Crying Because of WannaCry? You're Not Alone.

May 16, 2017 by Alex Collins, IT Services Consultant

As many are aware, a new ransomware attack was discovered last Friday afternoon that has impacted over 10,000 organizations in over 150 countries. This new variant has a much more destructive payload due to its ability to spread across networks by exploiting a critical vulnerability in Windows computers.

Where Might I Still Be At Risk?

Any endpoint system that may not have the multiple layers of protection of unified management.

If not covered, at minimum ensure you have a 3-pronged defense for your systems:

  • Anti-virus software – active and up to date.

  • Patching – ensure that your Windows systems have all the latest critical patches installed

  • Backups – Ensure you have a backup solution in place and more importantly perform regular test restores of data.

Education & Vigilance is Critical

91% of cyberattacks begin with a spear phishing email and 96% of executives are UNABLE to distinguish a phishing email from a legitimate one 100% of the time.  The WannaCry variant is spread through spear phishing. This initial version will likely spawn variants that will be smarter and try to avoid these traditional protections.

Formal End User Awareness Training

Many organizations are now mandating a formal End User Awareness Training program which can reduce an organization’s security risk by as much as 70%. Incorporating a security awareness testing and training program will be critical to long term success of decreased malware infections today and tomorrow. Services such as All Covered Advanced Security can help implement such programs.

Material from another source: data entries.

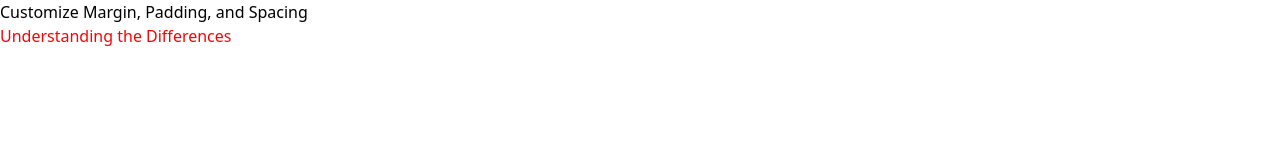
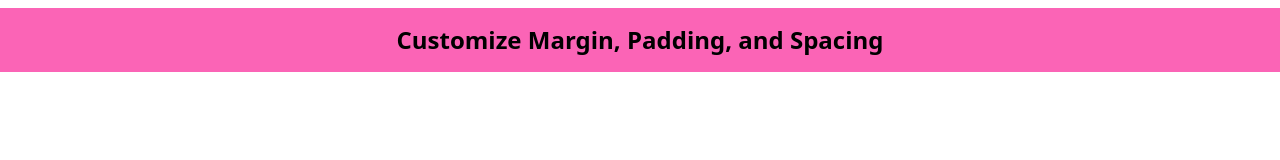
Before and after one commit to dangwal-coding/tailwind-css, a website: page spacecoust.html in a window 1280 px wide. Drawn offline with Linux system fonts and the light colour scheme.

Commit message:
Customize Margin padding and spacing

```diff
--- a/spacecoust.html
+++ b/spacecoust.html
@@ -1,13 +1,68 @@
 <!DOCTYPE html>
 <html lang="en">
+
 <head>
     <title>Customize Margin padding and spacinng</title>
     <link rel="stylesheet" href="output.css">
 </head>
-<body>
-        <h1>Customize Margin, Padding, and Spacing</h1>
-        <h2 style="color: red;">Understanding the Differences</h2>
 
+<body class="h-screen">
+    <h1 class="bg-pink-400 p-4 mt-2 mb-4 text-2xl text-center font-bold">Customize Margin, Padding, and Spacing</h1>
+    <!-- customize padding in tailwind css -->
+    <!-- <div class="bg-cyan-400 p-10">Custom padding in tailwind css</div>
+    <div class="bg-purple-400 p-1">Another custom padding</div>
+    <div class="bg-pink-400 pt-c-10">self defined Custom padding with theme variable</div>
+    <div class="bg-red-400 pb-c-10">self defined Custom padding with theme variable</div>
+    <div class="bg-blue-400 pr-c-10 text-end">self defined Custom padding with theme variable</div>
+    <div class="bg-green-400 pl-c-10">self defined Custom padding with theme variable</div>
+    <div class="bg-yellow-400 p-c-10">self defined Custom padding with theme variable</div> -->
+    <!--Margin-->
+    <!-- <div class="p-wrapper bg-amber-500">
+        <div class="bg-pink-400 mt-20">
+            hello world
+        </div>
+    </div>
+    <div class="p-wrapper bg-amber-500">
+        <div class="bg-pink-400 mb-20">
+            hello world
+        </div>
+    </div>
+    <div class="p-wrapper bg-amber-500">
+        <div class="bg-pink-400 ml-20">
+            hello world
+        </div>
+    </div>
+    <div class="p-wrapper bg-amber-500">
+        <div class="bg-pink-400 mr-20">
+            hello world
+        </div>
+    </div>
+    <div class="p-wrapper bg-amber-500">
+        <div class="bg-pink-400 m-c-10">
+            hello world
+        </div>
+    </div> -->
+    <!--height custom -->
+    <!-- <div class="bg-red-400">
+        <div class="bg-green-400 h-1">
+            hello world
+        </div>
+    </div> -->
+    <!-- <div class="bg-red-500">
+        <div class="bg-green-400 h-c-10">
+            hello world
+        </div>
+    </div> -->
+    <!-- <div class="bg-red-400 text-center flex justify-center p-1">
+        <div class="bg-green-400 h-1 w-1">
+            hello world
+        </div>
+    </div> -->
+    <!-- <div class="bg-red-400 p-1 h-100">
+        <div class="bg-green-400 size-100">
+            hello world
+        </div>
+    </div> -->
+</body>
 
-</body>
 </html>
--- a/style.css
+++ b/style.css
@@ -1,5 +1,18 @@
 @import 'tailwindcss';
-/* @theme{
-    --breakpoint-sm:700px; //break point for coustomize tailwind
-    --breakpoint-big:1300px; //break point self define (extended from tailwind)
-} */
+
+@theme {
+    /* --breakpoint-sm: 700px; */
+    /*break point for coustomize tailwind */
+    /* --breakpoint-big: 1300px; */
+    /*break point self define (extended from tailwind) */
+    /* --padding-10: 200px; */
+    /* --padding-c-10: 20px; */
+    /* --padding-wrapper: 10px;
+    --margin-20: 20px;
+    --margin-c-10: 10px;
+    --height-1:100px;
+    --width-1:100px;
+    --height-100:100%;
+    --height-c-10: 10vh;
+    --size-100: 100%; */
+}
```
Also changed, not shown: README.md, output.css, 1 other file.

Continued Vigilance

In addition to a formal education program, the single most effective tool today is constant vigilance.

  • PHISHING EMAILS: MOST infections come from users clicking on links in emails. Attackers are very sophisticated and know how to bypass standard SPAM filters. Here is how to identify a phishing email:

    • RECIPIENT ADDRESS: The recipient shows a reputable name like a banking institution or another corporate employee. If you hover over the recipients email address with your cursor you can verify if it is coming from their valid address.

    • GRAMMATICAL ERRORS OR TONE: Is the tone of the content unprofessional or unusual? Are there odd grammatical mistakes?

    • LINKS: BE VERY WARY OF ANY LINK IN AN EMAIL. If you think the email is from a reputable source, first hover over the link with your cursor and verify that the full address is from a recognizable domain. Oftentimes these addresses are spoofed and either the domain name (typically the company name) or top level domain (.com, .org) is from a foreign country.

  • WEB SITES: Many websites are now being corrupted through content on web pages or through banner ads. Do not click on pop-ups or suggested links in news articles or familiar sites that is not directly related to the reason you have visited the site.

If you would like more information on instituting a formal End User Awareness Prevention Program, or have any questions or concerns, contact All Covered.